Use by the University’s researchers has grown considerably in this time and has saved local researchers years of time in processing their results. As an NGS partner, Cardiff will be making the Condor Pool freely available to all NGS users from institutions around the UK.
Professor Tim Wess from the School of Optometry and Vision Sciences at Cardiff University used Condor to process the results for the Tropoelastin Project. The project aimed to investigate the molecular basis for the elasticity of Tropoelastin molecules which are precursors to the elastic fibres which are collectively responsible for the stretching properties of tissues such as skin, arterial walls and the lungs. Using Gasbor to build a model of a typical Tropoelastin molecule takes 30 hours. Using Condor the same simulation ran in just two hours.

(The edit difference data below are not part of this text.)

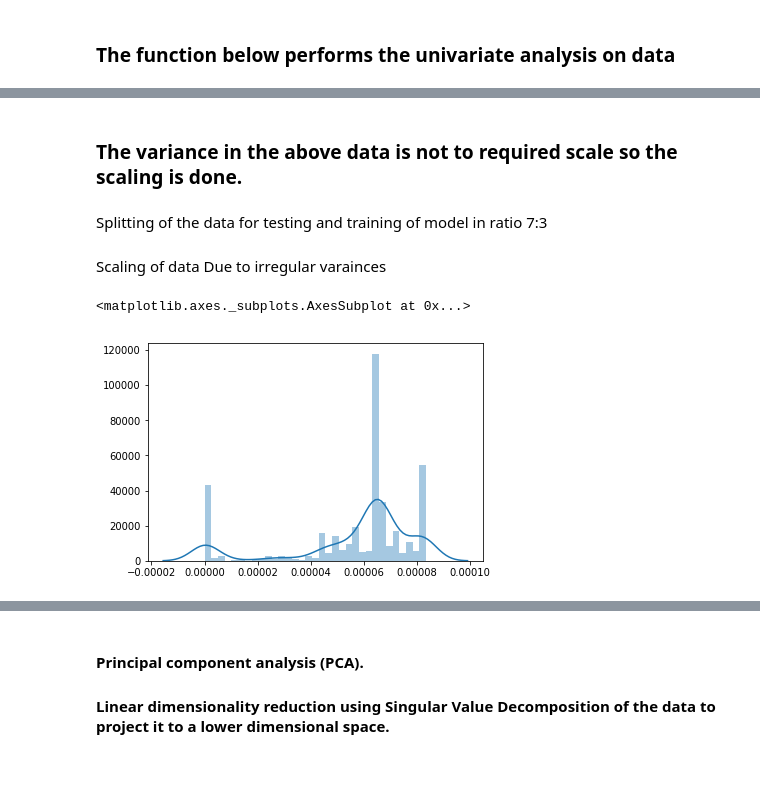
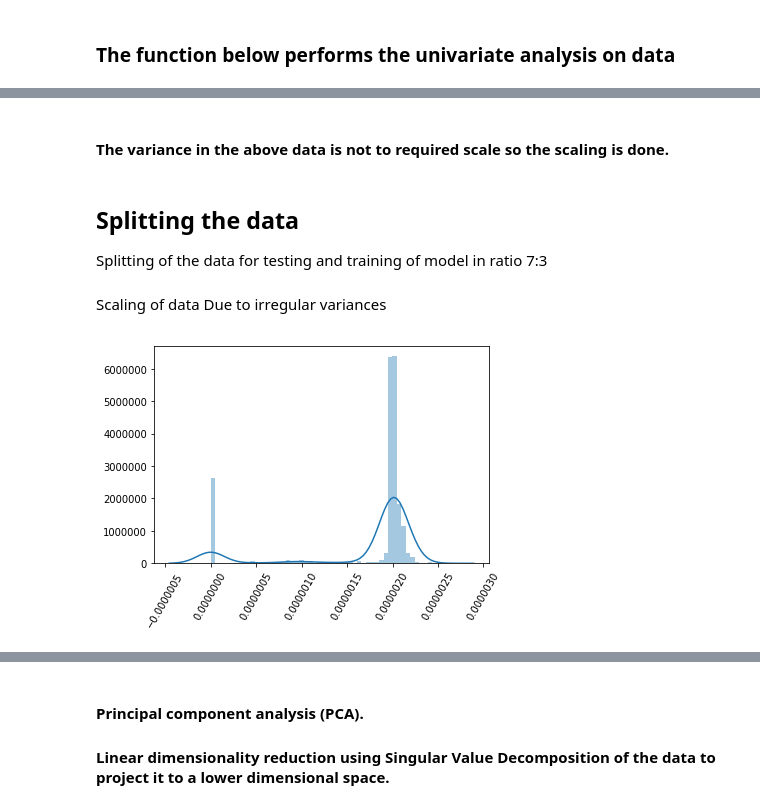
Before and after one commit to guptaaish/Datadist, a Jupyter notebook: logisticModelTesting.ipynb, the cells around one changed output, grey strips where cells are left out. Cells and saved outputs as stored; diff of their text form; code cells hidden in the pictures; blank space fills up the shorter version.

Commit message:
Logistic_visualisation
New feature of logistic regression visualisation.

```diff
--- a/logisticModelTesting.ipynb
+++ b/logisticModelTesting.ipynb
@@ -37,7 +37,7 @@ features.head(10)
 | 9 | 46.973335 | 0 | 2.498415 | 2.121513 | 55.056075 | 950257.8333 | ... |
 # %%
 y = features.Machine_state
-x = features.drop(['Machine_state'],axis = 1)
+x = features.drop(['Machine_state','Machine_speed'],axis = 1)
 # %% [markdown]
 ### The function below performs the univariate analysis on data
 # %%
@@ -82,11 +94,12 @@ deep_describe(x)
 # %% [markdown]
-### The variance in the above data is not to required scale so the scaling is done.
+#### The variance in the above data is not to required scale so the scaling is done.
 # %% [markdown]
+## Splitting the data
 Splitting of the data for testing and training of model in ratio 7:3
 # %%
 x_train, x_test, y_train, y_test = train_test_split(x, y, test_size=0.3)
 # %% [markdown]
-Scaling of data Due to irregular varainces
+Scaling of data Due to irregular variances
 # %%
 scaler = StandardScaler().fit(x_train)
 x_train_scaled = pd.DataFrame(scaler.transform(x_train),index=x_train.index.values, columns=x_train.columns.values)
@@ -94,15 +107,16 @@ x_test_scaled = pd.DataFrame(scaler.transform(x_test), index=x_test.index.values
 # %%
 #sns.distplot(x_train_scaled['Machine_speed'])
 
 from sklearn.preprocessing import Normalizer
 
 normal = Normalizer().fit(x_train)
 x_train_normalized = pd.DataFrame(normal.transform(x_train),index=x_train.index.values, columns=x_train.columns.values)
-df = pd.DataFrame(x_train_normalized['Machine_speed'])
-sns.distplot(df)
+df = pd.DataFrame(x_train_normalized['M12_STABILIZER_FLOW'])
+g = sns.distplot(df)
+for tick in g.get_xticklabels():
+    tick.set_rotation(60)
 # %% [output]
-<matplotlib.axes._subplots.AxesSubplot at 0x...>
-[figure, old version]
+[figure, new version]
 # %%
 skew = pd.DataFrame(x.skew()).transpose()
 skew = skew.set_index([['skewness']]).apply(np.abs,axis = 1).nlargest()
```
Also changed, not shown: parts of 23 cells of this notebook.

Jonathan Giddy, Grid Technologies Co-ordinator for the Welsh e-Science Centre, said “The Windows Condor Pool can be used to perform a range of computations, from determining the structure of proteins to calculating radiotherapy dosages. By contributing these resources to the National Grid Service we are enabling researchers nationwide to run a greater number of Windows based programmes thereby continuing to open up the NGS to new types of user."
Cardiff University’s new Advanced Research Computing Division, led by Professor Martyn Guest, will now run the Condor Pool in addition to purchasing and managing a large tightly coupled cluster for the benefit of local researchers.
Dr James Osborne, Condor Project Manager and Application Support Engineer for the Advanced Research Computing division, said “The Windows Condor Pool is the most widely used computing resource on campus and has delivered over 2 million CPU hours since I became Project Manager in early 2006. The largest users of Condor are based in the Department of Epidemiology, Statistics and Public Health and are using Condor to help them analyse their data using combinatorial methods.”
Terahertz spectroscopy goes nano
20.10.2017 | Brown University
New software speeds origami structure designs
12.10.2017 | Georgia Institute of Technology
Salmonellae are dangerous pathogens that enter the body via contaminated food and can cause severe infections. But these bacteria are also known to target...
University of Maryland researchers contribute to historic detection of gravitational waves and light created by event
On August 17, 2017, at 12:41:04 UTC, scientists made the first direct observation of a merger between two neutron stars--the dense, collapsed cores that remain...
Seven new papers describe the first-ever detection of light from a gravitational wave source. The event, caused by two neutron stars colliding and merging together, was dubbed GW170817 because it sent ripples through space-time that reached Earth on 2017 August 17. Around the world, hundreds of excited astronomers mobilized quickly and were able to observe the event using numerous telescopes, providing a wealth of new data.
Previous detections of gravitational waves have all involved the merger of two black holes, a feat that won the 2017 Nobel Prize in Physics earlier this month....
Material defects in end products can quickly result in failures in many areas of industry, and have a massive impact on the safe use of their products. This is why, in the field of quality assurance, intelligent, nondestructive sensor systems play a key role. They allow testing components and parts in a rapid and cost-efficient manner without destroying the actual product or changing its surface. Experts from the Fraunhofer IZFP in Saarbrücken will be presenting two exhibits at the Blechexpo in Stuttgart from 7–10 November 2017 that allow fast, reliable, and automated characterization of materials and detection of defects (Hall 5, Booth 5306).
When quality testing uses time-consuming destructive test methods, it can result in enormous costs due to damaging or destroying the products. And given that...
Using a new cooling technique MPQ scientists succeed at observing collisions in a dense beam of cold and slow dipolar molecules.
How do chemical reactions proceed at extremely low temperatures? The answer requires the investigation of molecular samples that are cold, dense, and slow at...
23.10.2017 | Event News
17.10.2017 | Event News
10.10.2017 | Event News
23.10.2017 | Materials Sciences
23.10.2017 | Life Sciences
23.10.2017 | Press release